The Black Parade: The videos
Welcome To The Black Parade
Perfectly visualising the overall narrative of The Black Parade album, it’s a video masterclass that resembles the majesty of The Smashing Pumpkins’ iconic Tonight Tonight clip. The band look like gothic superheroes atop a parade float, the gathered throng’s Victorian appearance and Voorhees-esque masks are unforgettable and the exploits of The Patient, Mother War, Fear and Regret are acted out before your eyes. The level of detail and scale of the video has more in common with a Hollywood epic than it does the average music promo, with the stunning gothic-noir costume designs coming courtesy of Oscar-winning long-time Tim Burton collaborator, Colleen Atwood, with superb, elegant direction from Sam Bayer.
Famous Last Words

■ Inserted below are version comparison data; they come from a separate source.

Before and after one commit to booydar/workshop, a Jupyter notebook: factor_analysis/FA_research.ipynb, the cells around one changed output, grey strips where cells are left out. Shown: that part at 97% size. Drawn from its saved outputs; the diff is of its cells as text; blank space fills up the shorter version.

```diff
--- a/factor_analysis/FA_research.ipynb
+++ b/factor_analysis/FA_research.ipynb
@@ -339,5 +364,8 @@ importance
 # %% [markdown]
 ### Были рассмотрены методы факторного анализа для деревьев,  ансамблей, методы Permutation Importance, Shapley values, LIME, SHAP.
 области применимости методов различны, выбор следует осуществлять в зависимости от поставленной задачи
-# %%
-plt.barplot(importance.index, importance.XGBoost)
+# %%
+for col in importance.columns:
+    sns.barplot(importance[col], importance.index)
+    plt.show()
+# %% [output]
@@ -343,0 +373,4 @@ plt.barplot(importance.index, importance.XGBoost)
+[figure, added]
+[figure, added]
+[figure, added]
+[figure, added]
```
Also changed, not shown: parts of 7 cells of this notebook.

Unquestionably MCR’s darkest video ever, it depicts the downfall of the parade in the WTTBP video, with the float the band rode on fire. They’re surrounded by raging flames, and the performance from the members of MCR is both sinister and rabid. The fire would land Bob Bryar in hospital with second and third-degree burns on his legs (and later gangrene), and Gerard with a torn muscle in his leg from Frank tackling him on set. It was the last time MCR used Sam Bayer as a video director. Perhaps they knew he was going on to direct the woeful 2010 A Nightmare On Elm Street remake...
I Don’t Love You
Set entirely in black and white, the I Don’t Love You video is best defined by a striking performance from Gerard Way. Spent mainly in close-up, it’s this gut-wrenching, heart-tugging visual of the frontman poring over his yearning lyrics that steals the show from a storyline surrounding two lovers’ eventual split beneath falling leaves and a bare, crooked-branched tree, and the group’s exploding instruments. The video also saw the band appearing out of their Black Parade uniform for the first time on the album run, alongside the return of Three Cheers... era director Marc Webb and a comeback for Gerard’s jet-black hair.
Teenagers pumping the air in unison, cheerleaders donning gas masks while sexually and violently wielding batons, and a full-scale riot. My Chemical Romance are never going to be a band that just do a performance video in a field. Going along with the theme of the song’s lyrics, the members of the band are objectified to the point of not being treated as human and are attacked without any regard for their safety at the video’s climax. Tellingly, again using their success for the greater good, the video ends with an endorsement for National Save, a US organisation that aims to unite all students against acts of violence.